═══ TASK MATERIAL
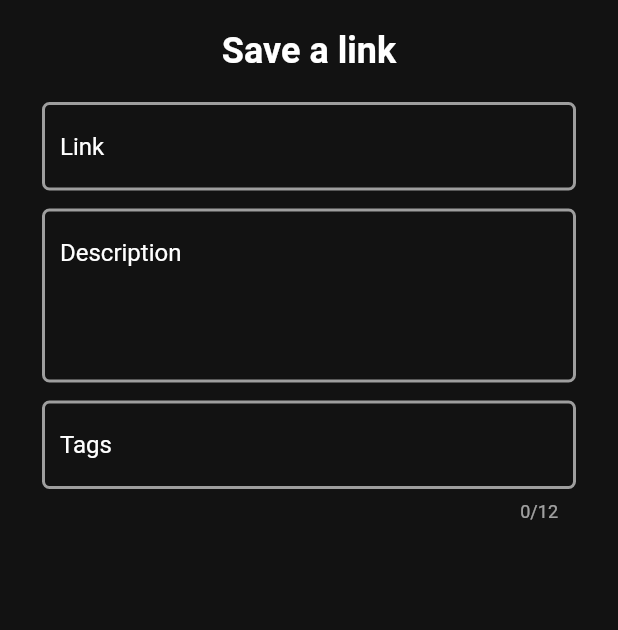
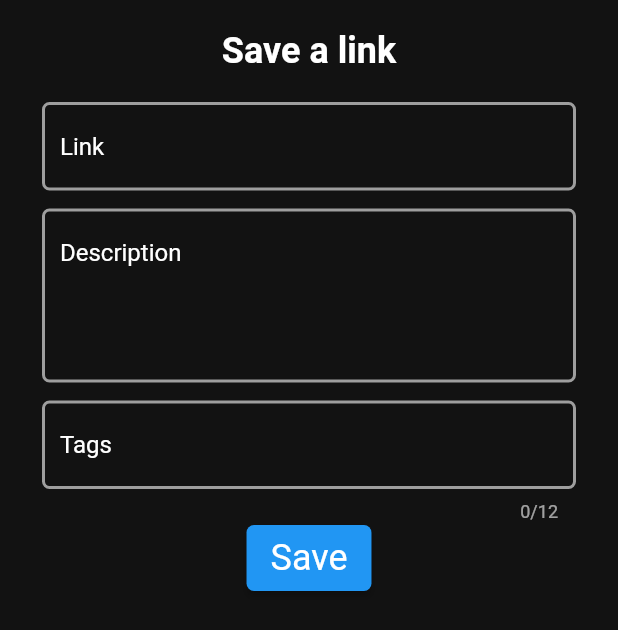
Before and after one commit to Anirudh-V-Gubbi/linkemo, a Flutter app: the AddLinkSheet widget shown alone on an empty page, opened directly, on a phone screen of 412 x 824 dp. Shown: the top 630 px of the screen. Run offline on Flutter 3.47's test engine with Material 2 defaults, Android fonts, the phone set to English and light mode, and no system bars; missing offline and left inert: any_link_preview, draggable_fab.

Commit message:
added a solid text button

```diff
--- /dev/null
+++ b/lib/core/widgets/solid_text_button.dart
@@ -0,0 +1,52 @@
+import 'package:flutter/material.dart' hide Router;
+
+class SolidTextButton extends StatelessWidget {
+  final String text;
+  final TextStyle? textStyle;
+  final Function onPressed;
+  final Color? buttonColor;
+  final bool isLoading;
+
+  const SolidTextButton({Key? key, required this.text, required this.onPressed, this.textStyle, this.isLoading = false, this.buttonColor})
+      : super(key: key);
+
+  @override
+  Widget build(BuildContext context) {
+    return ElevatedButton(
+      style: ButtonStyle(
+        backgroundColor:
+            MaterialStateProperty.all<Color?>(buttonColor),
+        shape: MaterialStateProperty.all<OutlinedBorder>(
+          const RoundedRectangleBorder(
+            borderRadius: BorderRadius.all(
+              Radius.circular(5.0),
+            ),
+          ),
+        ),
+        textStyle: MaterialStateProperty.all<TextStyle>(
+          const TextStyle(color: Colors.white, fontSize: 24),
+        ),
+      ),
+      child: Padding(
+        padding: const EdgeInsets.symmetric(vertical: 8.0),
+        child: Row(
+          mainAxisSize: MainAxisSize.min,
+          children: [
+            if(isLoading)
+              const Padding(
+                padding: EdgeInsets.only(left: 8.0, right: 16.0),
+                child: CircularProgressIndicator(
+                  color: Colors.white,
+                ),
+              ),
+            Text(
+              text,
+              style: textStyle,
+            ),
+          ],
+        ),
+      ),
+      onPressed: () => onPressed(),
+    );
+  }
+}
--- a/lib/features/home/presentation/widgets/add_link_sheet.dart
+++ b/lib/features/home/presentation/widgets/add_link_sheet.dart
@@ -3,6 +3,7 @@ import 'package:flutter/material.dart';
 import 'package:linkemo/core/designs.dart';
 import 'package:linkemo/core/utility.dart';
 import 'package:linkemo/core/widgets/input_text_field.dart';
+import 'package:linkemo/core/widgets/solid_text_button.dart';
 
 class AddLinkSheet extends StatefulWidget {
   const AddLinkSheet({Key? key}) : super(key: key);
@@ -117,6 +118,10 @@ class _AddLinkSheetState extends State<AddLinkSheet> {
                         onEditingComplete: () {},
                       ),
                     ),
+                    SolidTextButton(
+                      text: "Save",
+                      onPressed: () {},
+                    )
                   ],
                 ),
               )
```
══════
REQUIRED ACTION. Scan the entries above and return each line that holds "dart".

SOLUTION BELOW.
+++ b/lib/core/widgets/solid_text_button.dart
+import 'package:flutter/material.dart' hide Router;
--- a/lib/features/home/presentation/widgets/add_link_sheet.dart
+++ b/lib/features/home/presentation/widgets/add_link_sheet.dart
@@ -3,6 +3,7 @@ import 'package:flutter/material.dart';
 import 'package:linkemo/core/designs.dart';
 import 'package:linkemo/core/utility.dart';
 import 'package:linkemo/core/widgets/input_text_field.dart';
+import 'package:linkemo/core/widgets/solid_text_button.dart';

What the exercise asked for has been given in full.